Animation film “Sing 2”, which is incidentally released as “Sing 2gether” in South Korean theaters, is as effective as its predecessor, and that is all I could say in this review. Just like “Sing” (2016), the film is simply all about musical performances to be embraced by its target audiences, and you may forgive its weak narrative and broad characterization more than me, if you are just fine with these fairly enjoyable musical moments in the film.

The story begins not long after where the story of the previous film ends. Buster Moon (voiced by Matthew McConaughey), a koala who is the owner of the New Moon Theater, and those various animal musicians working with him have had a fairly good success in their local theater since their bumpy adventure in “Sing”, but, as your typical ambitious showman, Moon has wanted more success for him and his musicians. As shown from the opening sequence, he is eager to impress a talent scout from some bigger town who may give a big opportunity for him and his musicians, but that talent scout in question does not seem to be that impressed by their latest show, and Moon is certainly daunted by this.

However, of course, Moon soon becomes more determined to get what he wants for himself and his musicians, and he subsequently persuades them to join his journey to that bigger city, which looks as big and flashy as Las Vegas in many aspects as being full of many prominent stage shows to dazzle numerous audiences. At the center of the city, there is a big and powerful entertainment business company run by an arctic wolf dude named Jimmy Crystal (voiced by Bobby Cannavale), and Moon and his musicians must find a way to sneak into Crystal’s office at the top of the high-rise company building.

Anyway, Moon and his musicians eventually succeed in approaching to Crystal when Crystal happens to be looking for any possible fresh chance to draw more audiences out there, but, not so surprisingly, there is a big catch. While Crystal allows Moon to have the full control over whatever Moon is planning to present during the upcoming show, he insists that Moon should bring Clay Calloway (voiced by Bono), a legendary rock star lion who has been leading a reclusive life since a tragic personal incident which occurred many years ago. Due to his lack of knowledge on Calloway, Moon is initially confident that he can accomplish this mission, but, of course, Calloway turns out to be someone who cannot be easily approached or persuaded at all.
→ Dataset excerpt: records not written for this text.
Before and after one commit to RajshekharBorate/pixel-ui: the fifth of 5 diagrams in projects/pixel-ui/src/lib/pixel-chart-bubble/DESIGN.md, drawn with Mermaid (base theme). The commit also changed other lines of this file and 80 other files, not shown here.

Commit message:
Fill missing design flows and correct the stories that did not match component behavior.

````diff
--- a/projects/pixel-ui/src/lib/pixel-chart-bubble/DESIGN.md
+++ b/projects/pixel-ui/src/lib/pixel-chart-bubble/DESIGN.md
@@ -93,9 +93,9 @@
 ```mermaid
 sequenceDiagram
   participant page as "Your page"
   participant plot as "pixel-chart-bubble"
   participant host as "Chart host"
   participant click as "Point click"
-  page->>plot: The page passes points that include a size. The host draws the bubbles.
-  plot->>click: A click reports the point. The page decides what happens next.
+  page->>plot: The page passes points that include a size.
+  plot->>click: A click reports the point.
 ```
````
Meanwhile, Moon and his musicians keep focusing on what they can do right now, though that also turns out to be not as easy as expected. Although Moon manages to concoct the main concept of the show in the last minute, his musicians are not so sure about whether they can handle many challenging aspects of their new show. While Johnny (voiced by Taron Egerton), a teenage gorilla who can sing as well as we can expect from the star of “Rocketman” (2019), must learn some complex dance moves, Rosita (voiced by Reese Witherspoon), a pig who has been enjoying her entertainment career along with a dancer named Gunter (voiced by Nick Kroll), must overcome her fear of height for a certain crucial action in her part, and Meena (voiced by Tori Kelly) must know more about love before performing a romantic song well along with some popular but self-absorbed singer.
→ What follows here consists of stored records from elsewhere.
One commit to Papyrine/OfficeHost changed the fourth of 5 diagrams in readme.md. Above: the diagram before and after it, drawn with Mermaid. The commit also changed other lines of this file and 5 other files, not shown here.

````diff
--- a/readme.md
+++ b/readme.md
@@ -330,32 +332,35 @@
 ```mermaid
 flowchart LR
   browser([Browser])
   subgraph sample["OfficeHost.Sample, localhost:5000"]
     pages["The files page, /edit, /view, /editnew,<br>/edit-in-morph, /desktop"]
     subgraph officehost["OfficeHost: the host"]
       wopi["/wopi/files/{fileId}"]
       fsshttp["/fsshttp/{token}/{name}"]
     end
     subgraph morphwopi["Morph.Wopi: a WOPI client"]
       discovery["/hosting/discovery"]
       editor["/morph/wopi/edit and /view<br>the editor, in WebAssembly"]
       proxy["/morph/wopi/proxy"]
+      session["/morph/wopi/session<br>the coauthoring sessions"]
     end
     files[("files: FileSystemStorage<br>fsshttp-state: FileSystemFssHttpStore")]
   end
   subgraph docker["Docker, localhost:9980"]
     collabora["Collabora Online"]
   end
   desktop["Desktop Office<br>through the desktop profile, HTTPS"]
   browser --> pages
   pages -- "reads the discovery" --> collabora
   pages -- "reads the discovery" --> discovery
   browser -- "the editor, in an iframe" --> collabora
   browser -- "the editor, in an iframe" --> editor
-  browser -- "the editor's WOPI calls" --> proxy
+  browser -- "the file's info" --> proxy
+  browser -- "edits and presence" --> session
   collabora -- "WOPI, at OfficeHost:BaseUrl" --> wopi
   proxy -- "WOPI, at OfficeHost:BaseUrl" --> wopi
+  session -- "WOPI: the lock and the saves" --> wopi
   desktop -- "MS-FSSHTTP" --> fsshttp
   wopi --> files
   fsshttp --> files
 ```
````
And things become more complicated when Porsha (voiced by Halsey), Crystal’s spoiled daughter, later enters the picture. Although she is not terrible at all in case of singing and dancing at least, Buster has no choice but to have Porsha cast as the lead performer of the show just because he must make Crystal pleased as much as possible, and that leads to more doubt among Buster and his musicians.

All these and other plotlines in the screenplay by director/writer Garth Jennings, who also provided the voice performance for one of the supporting characters in the film as before, eventually culminates to the climactic part which is packed with lots of songs and dances in a very predictable fashion. Sure, Buster and his musicians certainly come to rise to the occasion despite Crystal’s bullying tactics, and it is not much of a spoiler to tell you that Calloway is persuaded to end his hiatus at last and then will come to realize that he is still good enough despite all those many years of his absence. While his character’s dramatic arc is not exactly effective, Bono does not disappoint us at all during his character’s eventual big moment later in the story, and that certainly makes his casting one of a few inspired things in the film.
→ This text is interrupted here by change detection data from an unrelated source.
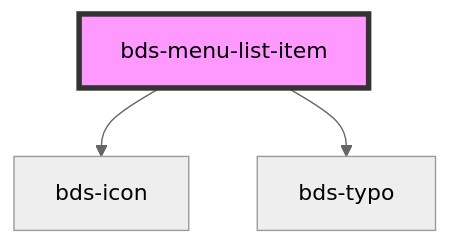
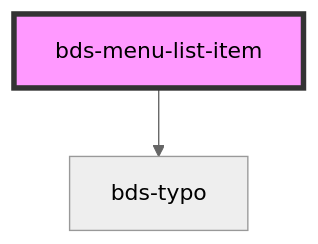
One commit to takenet/blip-ds changed the diagram in src/components/menu-list-item/readme.md. Above: the diagram before and after it, drawn with Mermaid (neutral theme). The commit also changed other lines of this file and 207 other files, not shown here.

````diff
--- a/src/components/menu-list-item/readme.md
+++ b/src/components/menu-list-item/readme.md
@@ -24,6 +23,5 @@
 ```mermaid
 graph TD;
-  bds-menu-list-item --> bds-icon
   bds-menu-list-item --> bds-typo
   style bds-menu-list-item fill:#f9f,stroke:#333,stroke-width:4px
 ```
````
In case of the other main cast members, Matthew McConaughey, Reese Witherspoon, Scarlet Johansson, Taron Egerton, Nick Kroll, and Tori Kelly simply fill their familiar roles as they did before, but they still have some fun with their respective roles as before. Bobby Cannavale, Eric André, Letitia Wright, Halsey, and Pharrell Williams are mostly okay in their supporting parts, and I was a bit surprised to learn later that a certain comic supporting character in the story is performed by a certain well-known Oscar-winning director.

On the whole, “Sing 2” has some enjoyable parts, but I also could help but notice its many shortcomings popping here and there, so I am still hesitating to recommend to some degree. Although this is not a bad animation film at all thanks to all those nice musical moments in the film, it looks a rather passable and colorless product compared to several notable animation films of 2021 such as “Flee” (2021), “The Mitchells vs. the Machines” (2021), “Luca” (2021), “Encanto” (2021), and “Raya and the Last Dragon” (2021), and I especially recommend you to watch “Flee” right now, which is a seemingly plain but undeniably extraordinary work in my humble opinion. Believe me, this exceptional animation film will haunt your mind a lot longer than “Sing 2”, and you will thank me for my inconsequential recommendation.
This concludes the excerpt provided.